Todd Poulton

Todd Poulton is a four-time celebrity boxing world champion. 

PITTSFIELD — Worn gloves and title belts. Newspaper clippings and autographed photos. In the basement of the Berkshire Nautilus, walls are lined with memorabilia from The Champ.

Speed bags and sparring mats fill the rest of Southpaw’s Boxing Academy, run by Todd Poulton, a four-time celebrity boxing world champion. It’s a space reminiscent of gyms of old.

“Watch ‘Rocky,’” Poulton said. “When you look it up, this is like where you would see gyms on the third floor of a Bob’s Discount Furniture.”

It’s a place for newcomers to learn the fundamentals, Poulton said — fitting, since this is a boxing academy for kids.

Greg Race, owner of Berkshire Nautilus, said the space was “going back to the basics of a raw boxing academy club.”

The boxing gym at Berkshire Nautilus

The boxing gym at Berkshire Nautilus is not open to the public until an elevator can be installed. 

When it gets up and running, the boxing academy will seek to draw young people learning the fundamentals of boxing with their families. Poulton envisions it as a place where a single mom can come exercise with her kids — or a grandfather can take his grandson to learn a new skill. The kids will be clad in safety equipment: headgear, mouthpieces, gloves and handwraps, Poulton said. They won’t get close to a ring until they learn the fundamentals.

Greg Race.

Greg Race of Berkshire Nautilus will work with Todd Poulton to hold boxing academy classes in the upper level at Berkshire Nautilus in Pittsfield. 

For Poulton, the motivation is simple: He wishes he got more time to work out with his dad when he was growing up.

His father James never missed a hockey game his son played in, despite a busy schedule. His father worked three jobs, going from General Electric to Grossman’s Lumber to a Shell gas station to make ends meet.

This made Poulton, like others who came of age in the late ‘70s, a “latchkey kid.” He’s thinking of all the other kids out there who need guidance and a place to go.

He wants to give them a space to express themselves, get mentally and physically fit and be with their families.

He’s keeping his own family involved. His stepson, 20-year-old Kavon Teba, will help out with the program. Along with his wife, Melinda, his children, step-children and his parents, Poulton gets a lot of help from family.

He’s hoping to get the basement filled with athletes soon, despite recent setbacks. Communication from the city of Pittsfield indicates an elevator may need to be installed before they can operate, in order to make the gym comply with the Americans with Disabilities Act.

Jeffrey Clemons, the city’s building commissioner, said changes will have to be made since the space is being converted from storage to public use. Other additions to the basement may need to be made, he said.

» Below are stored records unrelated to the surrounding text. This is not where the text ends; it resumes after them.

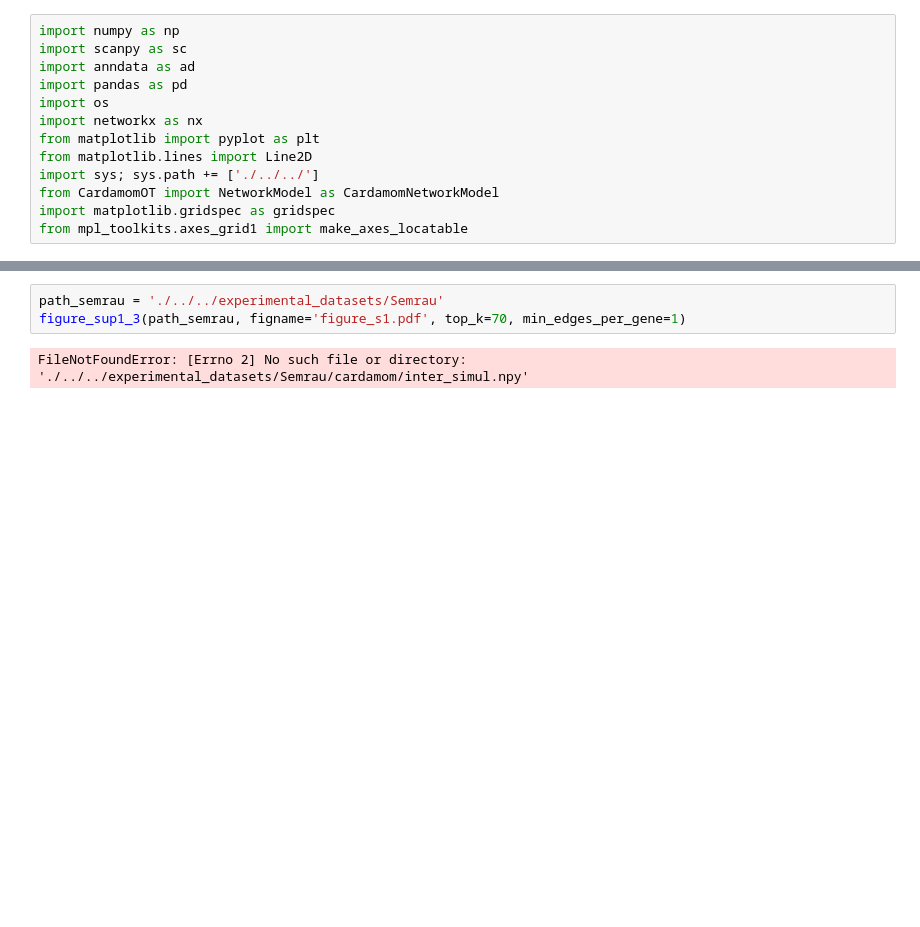
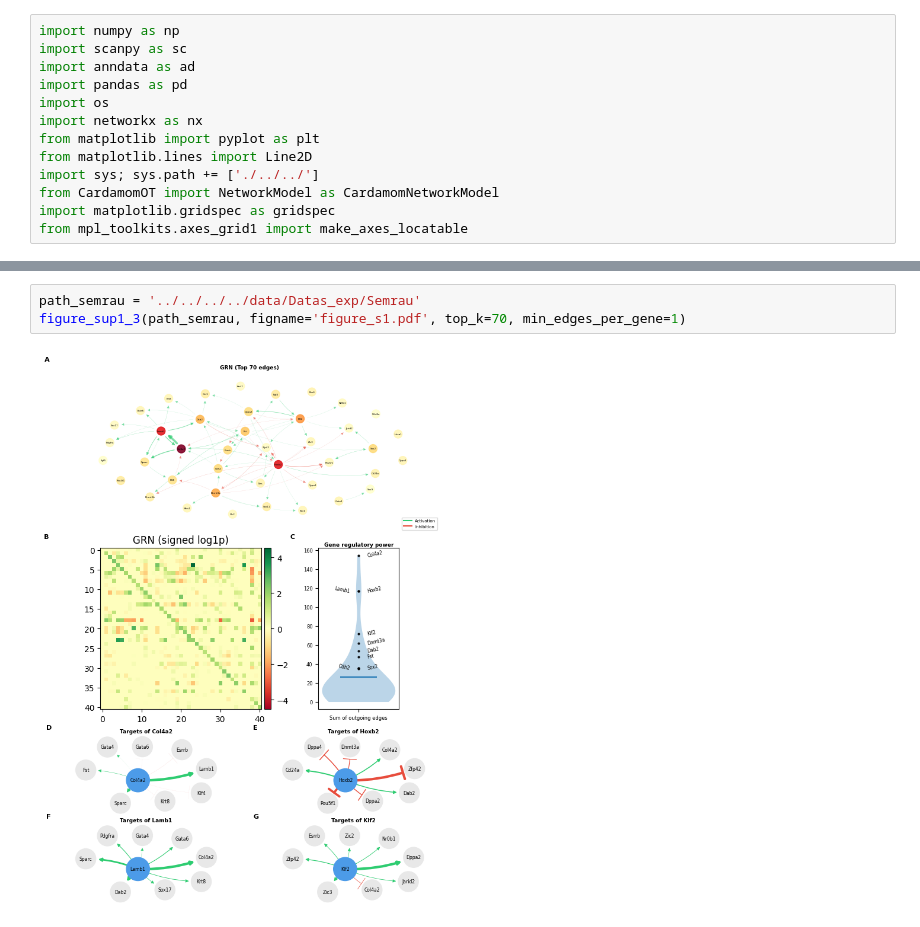
Before and after one commit to eliasventre/CardamomOT, a Jupyter notebook: results_article/Benchmark_on_simulated_data/figure_s1-3.ipynb, the cells around one changed output, grey strips where cells are left out. Cells and saved outputs as stored; diff of their text form; blank space fills up the shorter version.

```diff
--- a/results_article/Benchmark_on_simulated_data/figure_s1-3.ipynb
+++ b/results_article/Benchmark_on_simulated_data/figure_s1-3.ipynb
@@ -368,8 +309,8 @@ def figure_sup1_3(
     plt.savefig(figname, dpi=600, bbox_inches='tight')
     plt.show()
 # %%
-path_semrau = './../../experimental_datasets/Semrau'
+path_semrau = '../../../../data/Datas_exp/Semrau'
 figure_sup1_3(path_semrau, figname='figure_s1.pdf', top_k=70, min_edges_per_gene=1)
 # %% [output]
-FileNotFoundError: [Errno 2] No such file or directory: './../../experimental_datasets/Semrau/cardamom/inter_simul.npy'
+[figure, added]
 # %%
```
Also changed, not shown: parts of 4 cells of this notebook, 59 other files.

It may take months before the gym is able to hold classes as he envisioned them, with a likely appeal to the state Board of Building Regulations and Standards and possible elevator installation on the horizon.

For now, Poulton is rolling with the punches. He’ll hold boxing classes upstairs at Berkshire Nautilus for people “aged 5 to 85.” The program will run from 6:30 to 8 p.m. Monday, Wednesday and Friday.

No matter what part of the building Poulton’s in, the goal is clear.

“To give back to a kid that lived a life like I did,” Poulton said. “Whose dad was able to come to the event, but when it came down to literally working out with his kid, he could never do that … let’s not even use the word boxing — it’s exercising with their families.”

It’s all in his father’s memory.

Help through boxing

Poulton said the gym will instill values participants might be missing today. One is to conquer fear.

“How many kids do you see that just won’t show you their eyes?” Poulton asked. “It’s a confidence thing. My job is to instill that in them by teaching them the sport of boxing.”

On top of quizzes to teach kids the jab and double-jab, students at the academy will have to show their report cards to Poulton to continue participating. They have to maintain a C average in order to keep coming.

Poulton’s mentorship extends beyond academics. He wants kids to have an outlet for their feelings, and someone to help guide them through them. That’s what boxing did for him. “When the kid’s filled with anxiety, he’s going to hear my voice saying ‘It’s okay,’” Poulton said. “Think of that fire burning in your stomach as a good fire, a safe place.”

Part of the gym’s programming will be mindfulness and meditation, he said, in an effort to help kids find a place to center themselves.

How boxing helped him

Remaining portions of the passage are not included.